» YOUR ASSIGNMENT
Would you filter these records and copy every line that has the word "labels"?

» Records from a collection

========================

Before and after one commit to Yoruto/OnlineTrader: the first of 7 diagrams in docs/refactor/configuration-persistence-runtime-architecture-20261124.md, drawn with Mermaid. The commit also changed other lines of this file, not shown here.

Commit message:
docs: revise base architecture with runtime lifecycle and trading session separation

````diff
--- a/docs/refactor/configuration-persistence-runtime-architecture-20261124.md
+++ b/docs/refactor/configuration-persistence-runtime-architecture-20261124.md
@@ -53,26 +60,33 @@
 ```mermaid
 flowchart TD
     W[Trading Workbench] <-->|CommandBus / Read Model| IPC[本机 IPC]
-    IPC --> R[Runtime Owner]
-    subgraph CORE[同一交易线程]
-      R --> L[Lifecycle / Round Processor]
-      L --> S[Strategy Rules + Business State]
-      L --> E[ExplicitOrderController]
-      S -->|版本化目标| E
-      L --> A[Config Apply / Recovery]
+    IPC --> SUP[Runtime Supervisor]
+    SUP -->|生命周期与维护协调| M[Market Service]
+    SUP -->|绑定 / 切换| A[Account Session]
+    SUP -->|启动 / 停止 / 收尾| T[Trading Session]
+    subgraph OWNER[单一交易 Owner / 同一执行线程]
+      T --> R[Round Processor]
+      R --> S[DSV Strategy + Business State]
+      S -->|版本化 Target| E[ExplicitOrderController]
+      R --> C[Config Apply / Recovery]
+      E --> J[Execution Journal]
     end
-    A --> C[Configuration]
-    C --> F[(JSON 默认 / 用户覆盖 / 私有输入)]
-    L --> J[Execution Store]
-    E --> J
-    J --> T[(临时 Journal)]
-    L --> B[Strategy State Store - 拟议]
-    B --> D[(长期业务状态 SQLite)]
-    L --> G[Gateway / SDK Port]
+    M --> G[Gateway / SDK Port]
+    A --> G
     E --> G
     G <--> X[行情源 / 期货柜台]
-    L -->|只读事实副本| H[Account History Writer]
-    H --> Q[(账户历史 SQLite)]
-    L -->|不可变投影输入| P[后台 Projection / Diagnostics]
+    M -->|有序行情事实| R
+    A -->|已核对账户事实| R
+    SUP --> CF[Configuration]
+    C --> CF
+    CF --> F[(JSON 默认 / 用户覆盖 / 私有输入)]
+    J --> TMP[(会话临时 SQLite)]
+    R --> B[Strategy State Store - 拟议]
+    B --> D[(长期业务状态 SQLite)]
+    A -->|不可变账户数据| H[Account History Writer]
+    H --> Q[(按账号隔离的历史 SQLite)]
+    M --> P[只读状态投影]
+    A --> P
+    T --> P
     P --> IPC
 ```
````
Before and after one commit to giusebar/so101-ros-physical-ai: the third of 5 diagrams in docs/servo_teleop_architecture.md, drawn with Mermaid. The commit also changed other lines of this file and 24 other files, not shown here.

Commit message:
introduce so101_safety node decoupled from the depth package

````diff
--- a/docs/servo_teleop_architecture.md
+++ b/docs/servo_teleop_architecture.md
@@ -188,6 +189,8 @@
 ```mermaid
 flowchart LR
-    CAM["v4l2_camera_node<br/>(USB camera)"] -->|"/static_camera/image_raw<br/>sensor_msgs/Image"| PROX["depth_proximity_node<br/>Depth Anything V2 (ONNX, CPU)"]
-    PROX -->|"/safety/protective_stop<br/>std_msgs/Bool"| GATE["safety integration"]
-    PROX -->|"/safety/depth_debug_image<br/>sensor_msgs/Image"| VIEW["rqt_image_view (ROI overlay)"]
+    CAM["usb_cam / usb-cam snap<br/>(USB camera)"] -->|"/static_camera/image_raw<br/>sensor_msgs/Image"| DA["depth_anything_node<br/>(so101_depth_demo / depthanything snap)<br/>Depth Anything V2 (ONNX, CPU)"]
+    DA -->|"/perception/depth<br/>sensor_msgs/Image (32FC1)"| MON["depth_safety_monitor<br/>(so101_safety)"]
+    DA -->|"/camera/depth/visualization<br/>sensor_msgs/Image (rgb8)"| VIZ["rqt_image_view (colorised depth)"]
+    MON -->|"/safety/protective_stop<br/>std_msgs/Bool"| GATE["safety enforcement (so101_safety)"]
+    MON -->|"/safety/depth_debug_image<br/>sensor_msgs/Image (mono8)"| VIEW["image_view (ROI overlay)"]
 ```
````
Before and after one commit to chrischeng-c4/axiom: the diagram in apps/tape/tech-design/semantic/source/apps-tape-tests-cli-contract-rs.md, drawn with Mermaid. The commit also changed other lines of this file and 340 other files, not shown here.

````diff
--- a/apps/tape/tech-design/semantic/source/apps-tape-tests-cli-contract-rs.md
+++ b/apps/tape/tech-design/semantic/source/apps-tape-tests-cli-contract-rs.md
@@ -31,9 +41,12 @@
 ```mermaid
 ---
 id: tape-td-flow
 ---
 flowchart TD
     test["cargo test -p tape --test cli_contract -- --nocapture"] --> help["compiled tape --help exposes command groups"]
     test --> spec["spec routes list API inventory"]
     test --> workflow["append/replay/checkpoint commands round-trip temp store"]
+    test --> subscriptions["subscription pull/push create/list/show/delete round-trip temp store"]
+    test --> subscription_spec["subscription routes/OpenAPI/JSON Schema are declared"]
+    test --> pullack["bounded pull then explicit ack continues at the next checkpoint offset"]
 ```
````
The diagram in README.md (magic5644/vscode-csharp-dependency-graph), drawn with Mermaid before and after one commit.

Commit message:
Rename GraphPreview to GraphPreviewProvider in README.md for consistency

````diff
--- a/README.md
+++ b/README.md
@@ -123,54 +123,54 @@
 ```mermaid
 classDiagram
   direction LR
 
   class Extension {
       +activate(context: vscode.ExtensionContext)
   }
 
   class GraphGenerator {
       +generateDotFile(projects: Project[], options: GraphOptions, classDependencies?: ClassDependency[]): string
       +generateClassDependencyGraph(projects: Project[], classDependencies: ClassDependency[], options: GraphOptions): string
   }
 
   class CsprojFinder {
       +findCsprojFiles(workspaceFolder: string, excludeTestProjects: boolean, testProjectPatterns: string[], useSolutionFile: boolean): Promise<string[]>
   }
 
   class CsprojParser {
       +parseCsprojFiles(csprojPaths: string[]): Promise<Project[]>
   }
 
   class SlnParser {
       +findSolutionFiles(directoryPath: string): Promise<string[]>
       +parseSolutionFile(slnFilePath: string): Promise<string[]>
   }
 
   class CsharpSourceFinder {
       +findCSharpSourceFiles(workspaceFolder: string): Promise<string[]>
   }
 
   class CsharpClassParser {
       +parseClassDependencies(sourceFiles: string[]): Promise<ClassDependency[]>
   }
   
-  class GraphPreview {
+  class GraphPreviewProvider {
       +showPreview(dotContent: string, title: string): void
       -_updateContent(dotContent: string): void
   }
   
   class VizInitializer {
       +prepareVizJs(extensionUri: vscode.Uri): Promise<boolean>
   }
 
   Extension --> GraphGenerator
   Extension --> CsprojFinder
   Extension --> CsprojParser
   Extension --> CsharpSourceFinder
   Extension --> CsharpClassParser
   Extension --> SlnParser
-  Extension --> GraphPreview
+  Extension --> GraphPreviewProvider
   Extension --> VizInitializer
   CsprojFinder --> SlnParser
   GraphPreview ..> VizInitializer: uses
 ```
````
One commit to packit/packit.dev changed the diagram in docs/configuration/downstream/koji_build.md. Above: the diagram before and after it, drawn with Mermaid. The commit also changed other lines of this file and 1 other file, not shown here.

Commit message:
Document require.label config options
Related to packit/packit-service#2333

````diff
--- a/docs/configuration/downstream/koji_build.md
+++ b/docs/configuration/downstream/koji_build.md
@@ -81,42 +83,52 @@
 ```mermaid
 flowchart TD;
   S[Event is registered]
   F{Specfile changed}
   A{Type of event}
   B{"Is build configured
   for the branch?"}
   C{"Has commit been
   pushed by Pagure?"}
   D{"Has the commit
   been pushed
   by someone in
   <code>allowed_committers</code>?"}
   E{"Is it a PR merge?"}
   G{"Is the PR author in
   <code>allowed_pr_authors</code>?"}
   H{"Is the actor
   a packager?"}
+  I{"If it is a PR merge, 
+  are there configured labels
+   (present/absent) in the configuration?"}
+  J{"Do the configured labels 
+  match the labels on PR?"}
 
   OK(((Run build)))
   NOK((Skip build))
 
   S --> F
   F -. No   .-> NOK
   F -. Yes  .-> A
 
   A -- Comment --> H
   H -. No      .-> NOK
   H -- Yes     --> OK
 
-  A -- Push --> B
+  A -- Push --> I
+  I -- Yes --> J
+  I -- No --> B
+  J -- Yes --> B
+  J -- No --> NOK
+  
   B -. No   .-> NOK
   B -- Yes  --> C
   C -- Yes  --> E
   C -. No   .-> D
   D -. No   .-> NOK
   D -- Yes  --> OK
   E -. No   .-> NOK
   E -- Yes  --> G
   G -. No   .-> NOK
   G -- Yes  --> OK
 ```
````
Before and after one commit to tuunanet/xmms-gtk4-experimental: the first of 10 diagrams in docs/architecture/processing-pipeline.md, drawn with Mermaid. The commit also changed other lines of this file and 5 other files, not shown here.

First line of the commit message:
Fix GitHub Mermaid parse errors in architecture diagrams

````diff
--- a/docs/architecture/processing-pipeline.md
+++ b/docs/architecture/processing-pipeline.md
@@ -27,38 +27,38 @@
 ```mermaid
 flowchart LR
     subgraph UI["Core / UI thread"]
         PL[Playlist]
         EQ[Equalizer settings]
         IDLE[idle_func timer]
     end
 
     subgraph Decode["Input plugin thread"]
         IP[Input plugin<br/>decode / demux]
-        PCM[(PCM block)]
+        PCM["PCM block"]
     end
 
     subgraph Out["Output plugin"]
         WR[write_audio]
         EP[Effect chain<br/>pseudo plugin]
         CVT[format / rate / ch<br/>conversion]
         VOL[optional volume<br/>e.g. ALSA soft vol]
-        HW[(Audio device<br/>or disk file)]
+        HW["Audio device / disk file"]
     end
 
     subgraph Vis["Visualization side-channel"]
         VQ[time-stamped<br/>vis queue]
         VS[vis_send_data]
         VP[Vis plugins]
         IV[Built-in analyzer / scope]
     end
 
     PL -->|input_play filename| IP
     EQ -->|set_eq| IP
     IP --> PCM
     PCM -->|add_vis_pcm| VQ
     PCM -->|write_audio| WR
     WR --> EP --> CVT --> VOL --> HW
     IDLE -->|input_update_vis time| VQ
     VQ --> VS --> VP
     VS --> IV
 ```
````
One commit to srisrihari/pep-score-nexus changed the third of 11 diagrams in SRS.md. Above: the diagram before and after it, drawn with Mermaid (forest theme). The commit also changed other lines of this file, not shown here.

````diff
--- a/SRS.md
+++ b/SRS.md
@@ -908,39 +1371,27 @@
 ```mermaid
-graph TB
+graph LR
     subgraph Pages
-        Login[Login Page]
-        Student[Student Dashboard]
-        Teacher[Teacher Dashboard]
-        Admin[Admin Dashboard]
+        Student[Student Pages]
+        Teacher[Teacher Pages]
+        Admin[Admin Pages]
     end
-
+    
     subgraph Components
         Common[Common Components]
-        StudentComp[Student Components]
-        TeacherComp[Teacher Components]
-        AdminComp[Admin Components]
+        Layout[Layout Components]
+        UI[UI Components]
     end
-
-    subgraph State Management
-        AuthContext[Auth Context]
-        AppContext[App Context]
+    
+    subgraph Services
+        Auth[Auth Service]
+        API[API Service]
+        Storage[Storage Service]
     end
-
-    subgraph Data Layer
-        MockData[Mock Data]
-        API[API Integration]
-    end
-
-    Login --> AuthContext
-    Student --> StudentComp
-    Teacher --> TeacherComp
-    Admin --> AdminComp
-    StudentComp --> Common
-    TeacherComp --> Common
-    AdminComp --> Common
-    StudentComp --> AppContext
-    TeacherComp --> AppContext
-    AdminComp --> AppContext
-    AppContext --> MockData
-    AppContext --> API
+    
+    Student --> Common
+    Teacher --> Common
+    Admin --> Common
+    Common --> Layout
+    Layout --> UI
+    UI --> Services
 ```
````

========================

» WRITTEN SOLUTION
+  are there configured labels
+  J{"Do the configured labels 
+  match the labels on PR?"}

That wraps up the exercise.